For months I have not been able to do any real gardening (at least not in any satisfying quantity). Ever since the broken-wall-saga began, my muddy horticultural endeavours have mostly involved shifting tonnes of soil down a very slippery hill.
BUT – the end is sort of in sight.
The wall has been fixed and at virtually no extra cost, the builder added some decking that significantly extended the size of the patio area. It is one big blank canvas waiting to be festooned with flowers and plants. The Highland weather has conspired to foil my attempts to seal the deck and paint the wall, but viewed from the top, it seems at first glance that my work is done and I can at last return to real gardening. (Which means planting things, of course).
Ah, if only that were true. My devotion to frugality and desire to recycle the materials into the garden meant I did not waste money shifting stone into skips and dumping it. Afterall, lots of stone is super-useful, especially if you garden on an unterraced slope. Think of all the things I could do with a few tonnes of rubble. From the warmth of my bed I’ve dreamt of the charming steps I will build, the delightful stone terraces hewn from the hill and the little nook with a sunny bench. Hooray!

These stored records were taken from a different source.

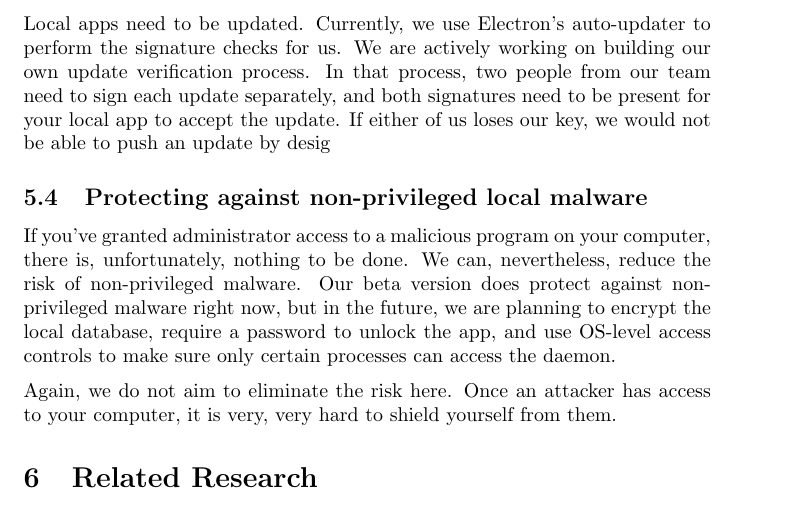
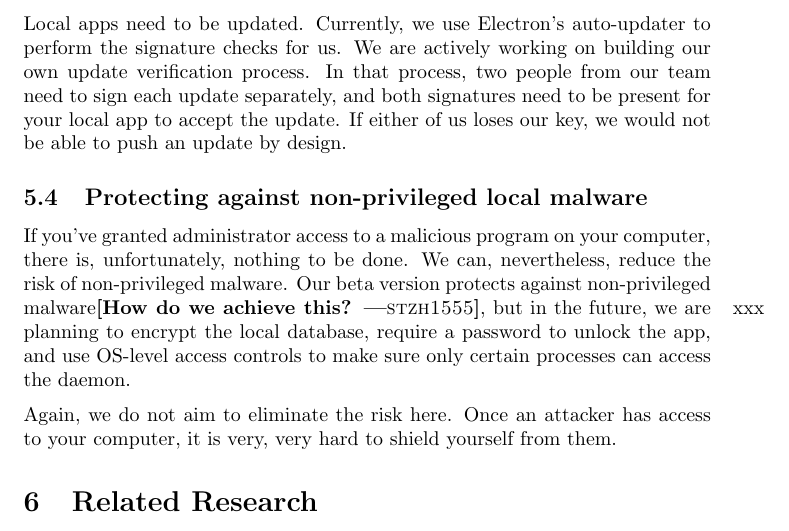
Before and after one commit to anysphere/whitepaper, a LaTeX paper (main.tex, which reads practicalsecurity.tex): part of page 13 of 17, cut so that both start at the same text. Compiled offline with pdfLaTeX.

Commit message:
Some minor updates to Section 5

```diff
--- a/practicalsecurity.tex
+++ b/practicalsecurity.tex
@@ -36,10 +36,10 @@ We need to ensure that our code is the code that is running on your computer. Fo
 
 %you download the cryptographic code every single time, meaning that every single time you use the website
 
-Local apps need to be updated. Currently, we use Electron's auto-updater to perform the signature checks for us. We are actively working on building our own update verification process. In that process, two people from our team need to sign each update separately, and both signatures need to be present for your local app to accept the update. If either of us loses our key, we would not be able to push an update by desig
+Local apps need to be updated. Currently, we use Electron's auto-updater to perform the signature checks for us. We are actively working on building our own update verification process. In that process, two people from our team need to sign each update separately, and both signatures need to be present for your local app to accept the update. If either of us loses our key, we would not be able to push an update by design.
 
 \subsection{Protecting against non-privileged local malware}
 
-If you've granted administrator access to a malicious program on your computer, there is, unfortunately, nothing to be done. We can, nevertheless, reduce the risk of non-privileged malware. Our beta version does protect against non-privileged malware right now, but in the future, we are planning to encrypt the local database, require a password to unlock the app, and use OS-level access controls to make sure only certain processes can access the daemon.
+If you've granted administrator access to a malicious program on your computer, there is, unfortunately, nothing to be done. We can, nevertheless, reduce the risk of non-privileged malware. Our beta version protects against non-privileged malware\xxx[stzh1555]{How do we achieve this?}, but in the future, we are planning to encrypt the local database, require a password to unlock the app, and use OS-level access controls to make sure only certain processes can access the daemon.
 
 Again, we do not aim to eliminate the risk here. Once an attacker has access to your computer, it is very, very hard to shield yourself from them.
```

And now those dreams are just a few more tonnes-of-soil-shifting-in-the-freezing-rain-while-humping-huge-great-breezeblocks-around-and-falling-in-the-mud away. I’ve been on an erratic cycle veering between excitement and despair, blind optimism and defeated exhaustion, denial and fantasy. But I haven’t actually done that much work yet. The task that would most cheer me up, painting the wall, is not yet possible due to the wet weather and the concrete still settling. And building steps and cutting terraces isn’t something you can pull off in an afternoon. (Note to self – it ISN’T something you can pull off in an afternoon, not even on Boxing Day).
So, I’ve been trying to rationalise the task into manageable steps. This involves a lot of standing and thinking and a fair amount of comedic slipping over. Clear the walkway by shifting mud. Move the rubble. Collect hardcore for the base of steps. Cry. Be fiercely cheery. Dig randomly. Drink a lot of tea. Move some stones. Rush out to buy trellis and plants (NO! Not yet!) Drink tea. Move some mud. Fall over.
It looks like hell and everything I do just now makes it look worse, not better. It’s winter, it’s dark, it’s raining and blowing a gale – but, ever the optimist, I’m sure things will be fine by Spring. I might even get to garden again (eventually).
The fact the ground isn’t frozen is a big bonus. So in the meantime, I’ll just keep shifting one stone at a time and bucket after bucket of mud. And of course, I’ll keep drinking lots of tea (well it helps me resist the planting temptation).
Some semblance of normality still seems very far away. But oh, what potential 😉